If you answered “yes” to any of those, you’ll probably like The Wall, the 1982 musical film based around the Pink Floyd album of the same name.  And if you answered “yes” to all four, it could potentially become one of your all-time favorite films - the cinematic equivalent of manna from heaven.

To call this film “trippy” would be like calling water wet.  Rather than a concert film, viewers are thrust into a chaotic montage of scenes and images that, while communicating a loose narrative, serve mainly to reflect abstract themes and emotions.  In his review, Roger Ebert claims it’s more like a 95-minute music video than a performance piece.  He’s correct.  The separate scenes associated with each song each illustrate the primary difference between music videos and narrative filmmaking: the emphasis is more on crafting an overall sensory experience than telling a coherent story.  Whereas in most mainstream films, music is frequently only used in the background to add weight to the imagery, here the imagery is meant to fully communicate the soundtrack. 

And oh, what a soundtrack.  Until viewing this film, I was convinced that Pink Floyd was one of the most overrated rock groups of all time.  While I could tolerate a few of their more well-known songs, I usually found their use of synthesizers and electronic effects to be off-putting.  After seeing The Wall, I now realize that what made their music so popular and groundbreaking was not the quality of the lyrics or the catchiness of the melodies, but the hypnotic and angst-driven quality of the instrumentation.  These are not songs meant to be sung in the shower.  These are songs that come from a very dark and fractured place, and were very personal to primary songwriter Roger Waters.  When listened to in conjunction with the other tracks, each piece feels like one step in a larger thematic journey.  They are like memories, not always fully understandable on a literal level, but always relatable in an experiential sense.  When combined with the cinematography of director Alan Parker and the cartoons of Gerald Scarfe, the abstract nature of the music is enhanced and, I would argue, improved.  Though it’s not a concert film, The Wall achieves what most concerts strive to be: a richer and fuller expression of the music.  Instead of strobe lights, flame jets and set pieces, we’re presented with dissolves, overlays and animation. 

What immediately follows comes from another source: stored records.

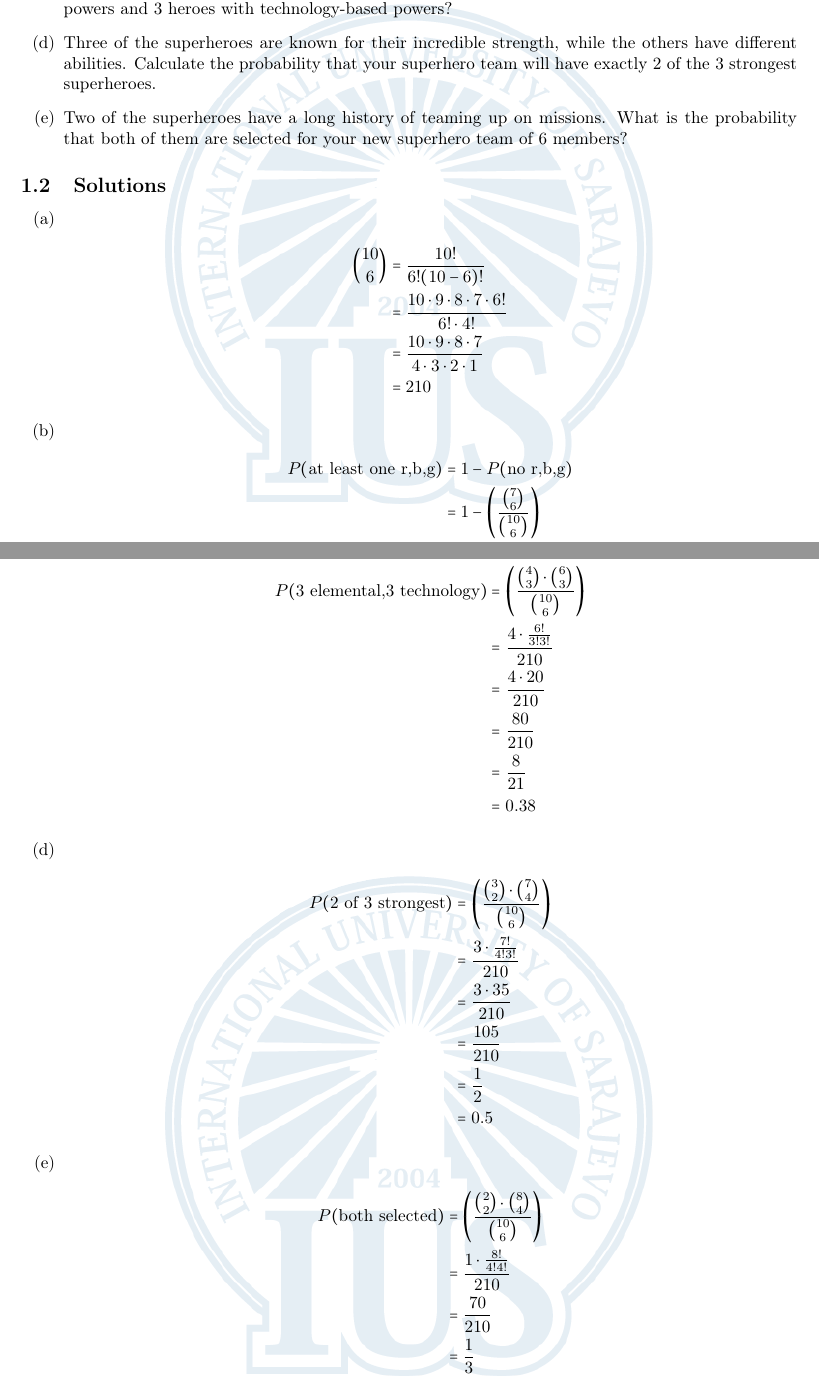
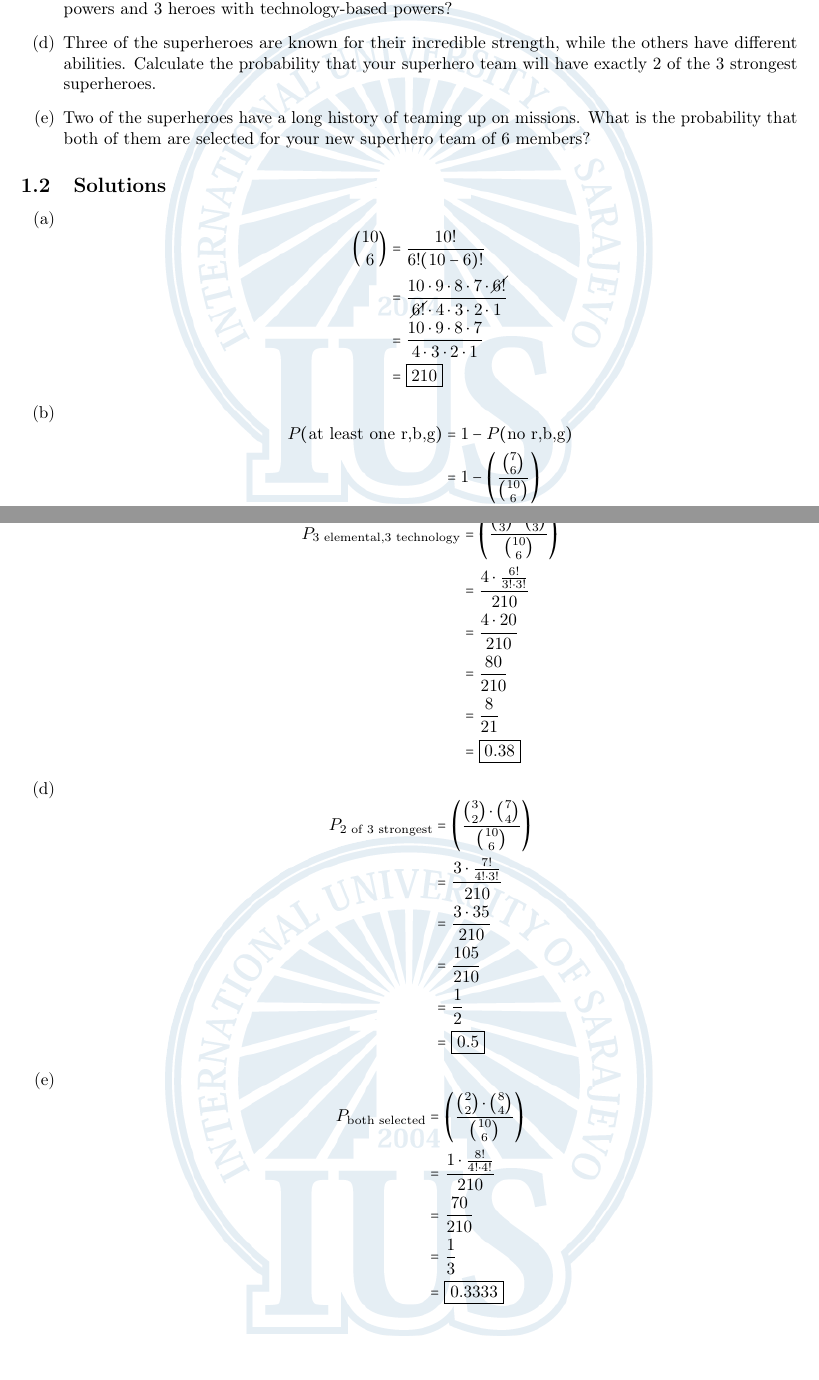
Before and after one commit to EmreArapcicUevak/IntroProbabilityStatisticsHomework, a LaTeX paper (main.tex): two parts of pages 3 and 4 of 4, joined at a grey line, cut so that both start at the same text, the shorter picture padded with empty space. Compiled offline with pdfLaTeX.

Commit message:
Polish up the answer

```diff
--- a/main.tex
+++ b/main.tex
@@ -30,6 +30,9 @@
 \usepackage{bm} % Adding bold text to math inputs
 \usepackage{pgfplots} % Used for plotting functions
 \usepackage{background}
+\usepackage{cancel} % For cancelling terms visually
+\usepackage{microtype} % Improves spacing
+\usepackage{booktabs} % For nicer tables
 
 % Setting up the default image path
 \graphicspath{{./Images/}}
@@ -103,50 +106,62 @@
 
             \begin{enumerate}[label=(\alph*)]
                 \item
-                    \begin{align*}
+                \[
+                    \begin{aligned}
                         \binom{10}{6} &= \frac{10!}{6!(10-6)!} \\
-                        &= \frac{10 \cdot 9 \cdot 8 \cdot 7 \cdot 6!}{6! \cdot 4!} \\
+                        &= \frac{10 \cdot 9 \cdot 8 \cdot 7 \cdot \cancel{6!}}{\cancel{6!} \cdot 4 \cdot 3 \cdot 2 \cdot 1} \\
                         &= \frac{10 \cdot 9 \cdot 8 \cdot 7}{4 \cdot 3 \cdot 2 \cdot 1} \\
-                        &= 210
-                    \end{align*}
+                        &= \boxed{210}
+                    \end{aligned}
+                \]
 
                 \item
-                    \begin{align*}
+                \[
+                    \begin{aligned}
                         P(\text{at least one r,b,g}) &= 1 - P(\text{no r,b,g}) \\
                         &= 1 - \left( \frac{\binom{7}{6}}{\binom{10}{6}} \right) \\
                         &= 1 - \left( \frac{7}{210} \right) \\
                         &= 1 - \frac{1}{30} \\
                         &= \frac{29}{30} \\
-                        &= 0.9667
-                    \end{align*}
+                        &= \boxed{0.9667}
+                    \end{aligned}
+                \]
 
                 \item
-                    \begin{align*}
-                        P(3 \text{ elemental,3 technology}) &= \left( \frac{\binom{4}{3} \cdot \binom{6}{3}}{\binom{10}{6}} \right) \\
-                        &= \frac{4 \cdot \frac{6!}{3!3!}}{210} \\
+                \[
+                    \begin{aligned}
+                        P_{3 \text{ elemental,3 technology}} &= \left( \frac{\binom{4}{3} \cdot \binom{6}{3}}{\binom{10}{6}} \right) \\
+                        &= \frac{4 \cdot \frac{6!}{3! \cdot 3!}}{210} \\
                         &= \frac{4 \cdot 20}{210} \\
                         &= \frac{80}{210} \\
                         &= \frac{8}{21} \\
-                        &= 0.38
-                    \end{align*}
+                        &= \boxed{0.38}
+                    \end{aligned}
+                \]
 
                 \item
-                    \begin{align*}
-                        P(2 \text{ of 3 strongest}) &= \left( \frac{\binom{3}{2} \cdot \binom{7}{4}}{\binom{10}{6}} \right) \\
-                        &= \frac{3 \cdot \frac{7!}{4!3!}}{210} \\
+                \[
+                    \begin{aligned}
+                        P_{2 \text{ of 3 strongest}} &= \left( \frac{\binom{3}{2} \cdot \binom{7}{4}}{\binom{10}{6}} \right) \\
+                        &= \frac{3 \cdot \frac{7!}{4! \cdot 3!}}{210} \\
                         &= \frac{3 \cdot 35}{210} \\
                         &= \frac{105}{210} \\
                         &= \frac{1}{2} \\
-                        &= 0.5
-                    \end{align*}
+                        &= \boxed{0.5}
+                    \end{aligned}
+                \]
 
                 \item
-                    \begin{align*}
-                        P(\text{both selected}) &= \left( \frac{\binom{2}{2} \cdot \binom{8}{4}}{\binom{10}{6}} \right) \\
-                        &= \frac{1 \cdot \frac{8!}{4!4!}}{210} \\
+                \[
+                    \begin{aligned}
+                        P_{\text{both selected}} &= \left( \frac{\binom{2}{2} \cdot \binom{8}{4}}{\binom{10}{6}} \right) \\
+                        &= \frac{1 \cdot \frac{8!}{4! \cdot 4!}}{210} \\
                         &= \frac{70}{210} \\
                         &= \frac{1}{3} \\
-                        &= 0.3333
-                    \end{align*}
+                        &= \boxed{0.3333}
+                    \end{aligned}
+                \]
             \end{enumerate}
+
+    \pagebreak
 \end{document}
```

Our protagonist is a rock star named Pink, and the stage is his psyche.  Through the course of the film we’re introduced to various “bricks” in the wall that symbolizes both his self-imposed isolation and the essence of his self.  We see his father, killed in the war.  We see his mother and wife, oppressive figures that in some of the film’s most disturbing sequences seem to literally emasculate him.  We see the school he attended as a child, and the teachers that encouraged psychological and social conformity.  And finally, we see his career, as he visualizes himself not as merely a rock star but as a perpetrator of the very fascism he’s come to detest. 

 It’s a story of angst, despair and a desperate search for meaning.  One gets the sense that when writing it Roger Waters was questioning not just his existential purpose but everything: the building blocks of society, economics, and psychology.  Moreso than the majority of films, this is a movie that takes a look at not merely a single linear plotline, but the very essence of the human experience. It’s an exploration of the Self, how it’s formed and whether or not it’s truly possible to escape socialization.  Is independence even possible, or are we all forever doomed to be slaves to outside systems and experiences?  The Wall doesn’t try to document the answer, just the search for one, with all of its madness and ambiguity.  At this it succeeds admirably.

This is neither a typical concert film nor a typical narrative film.  It is a unique hybrid of both, utilizing the techniques of each to create something that is extremely personal while exploring ideas and questions that are universal.  While the dark subject matter doesn’t make The Wall a film that demands to constantly be revisited, it should be at least be seen once.  It’s certainly not for everyone, but at the very least it has a good soundtrack.  Indeed, perhaps the ultimate sign of its power is that now, instead of changing the station every time a Pink Floyd song comes on the radio, I can’t help but be drawn into the music.